/---

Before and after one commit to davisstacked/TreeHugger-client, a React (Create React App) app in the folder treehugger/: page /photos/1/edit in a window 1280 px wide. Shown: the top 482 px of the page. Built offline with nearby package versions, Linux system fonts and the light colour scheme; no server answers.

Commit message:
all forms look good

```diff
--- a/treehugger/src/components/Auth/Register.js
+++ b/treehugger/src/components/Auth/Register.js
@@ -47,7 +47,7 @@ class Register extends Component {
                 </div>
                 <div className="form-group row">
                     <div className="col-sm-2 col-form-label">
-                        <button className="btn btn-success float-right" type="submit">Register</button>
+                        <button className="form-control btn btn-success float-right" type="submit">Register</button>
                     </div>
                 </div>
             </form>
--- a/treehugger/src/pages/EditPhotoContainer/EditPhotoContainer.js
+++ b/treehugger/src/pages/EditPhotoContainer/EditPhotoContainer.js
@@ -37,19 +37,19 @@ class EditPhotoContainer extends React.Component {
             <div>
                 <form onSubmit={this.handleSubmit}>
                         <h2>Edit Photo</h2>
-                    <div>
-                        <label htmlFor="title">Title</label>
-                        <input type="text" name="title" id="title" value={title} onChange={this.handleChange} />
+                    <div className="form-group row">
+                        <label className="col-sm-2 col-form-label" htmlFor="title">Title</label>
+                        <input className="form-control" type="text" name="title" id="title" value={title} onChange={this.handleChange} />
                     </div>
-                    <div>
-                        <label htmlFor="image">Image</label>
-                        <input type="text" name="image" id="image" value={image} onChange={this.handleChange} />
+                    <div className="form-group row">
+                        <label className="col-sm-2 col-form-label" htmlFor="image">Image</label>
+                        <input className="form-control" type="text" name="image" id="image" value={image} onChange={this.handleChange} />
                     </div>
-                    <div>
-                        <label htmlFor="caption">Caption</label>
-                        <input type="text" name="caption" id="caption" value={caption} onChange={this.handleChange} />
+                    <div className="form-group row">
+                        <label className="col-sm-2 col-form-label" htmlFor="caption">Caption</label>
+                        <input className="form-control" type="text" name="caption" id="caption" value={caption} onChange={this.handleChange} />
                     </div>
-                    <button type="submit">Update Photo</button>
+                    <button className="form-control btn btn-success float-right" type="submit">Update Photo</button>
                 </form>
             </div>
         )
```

\---

• [Problem to solve]
Reproduce every line above. Keep it exact.

• [Problem solution]
Before and after one commit to davisstacked/TreeHugger-client, a React (Create React App) app in the folder treehugger/: page /photos/1/edit in a window 1280 px wide. Shown: the top 482 px of the page. Built offline with nearby package versions, Linux system fonts and the light colour scheme; no server answers.

Commit message:
all forms look good

```diff
--- a/treehugger/src/components/Auth/Register.js
+++ b/treehugger/src/components/Auth/Register.js
@@ -47,7 +47,7 @@ class Register extends Component {
                 </div>
                 <div className="form-group row">
                     <div className="col-sm-2 col-form-label">
-                        <button className="btn btn-success float-right" type="submit">Register</button>
+                        <button className="form-control btn btn-success float-right" type="submit">Register</button>
                     </div>
                 </div>
             </form>
--- a/treehugger/src/pages/EditPhotoContainer/EditPhotoContainer.js
+++ b/treehugger/src/pages/EditPhotoContainer/EditPhotoContainer.js
@@ -37,19 +37,19 @@ class EditPhotoContainer extends React.Component {
             <div>
                 <form onSubmit={this.handleSubmit}>
                         <h2>Edit Photo</h2>
-                    <div>
-                        <label htmlFor="title">Title</label>
-                        <input type="text" name="title" id="title" value={title} onChange={this.handleChange} />
+                    <div className="form-group row">
+                        <label className="col-sm-2 col-form-label" htmlFor="title">Title</label>
+                        <input className="form-control" type="text" name="title" id="title" value={title} onChange={this.handleChange} />
                     </div>
-                    <div>
-                        <label htmlFor="image">Image</label>
-                        <input type="text" name="image" id="image" value={image} onChange={this.handleChange} />
+                    <div className="form-group row">
+                        <label className="col-sm-2 col-form-label" htmlFor="image">Image</label>
+                        <input className="form-control" type="text" name="image" id="image" value={image} onChange={this.handleChange} />
                     </div>
-                    <div>
-                        <label htmlFor="caption">Caption</label>
-                        <input type="text" name="caption" id="caption" value={caption} onChange={this.handleChange} />
+                    <div className="form-group row">
+                        <label className="col-sm-2 col-form-label" htmlFor="caption">Caption</label>
+                        <input className="form-control" type="text" name="caption" id="caption" value={caption} onChange={this.handleChange} />
                     </div>
-                    <button type="submit">Update Photo</button>
+                    <button className="form-control btn btn-success float-right" type="submit">Update Photo</button>
                 </form>
             </div>
         )
```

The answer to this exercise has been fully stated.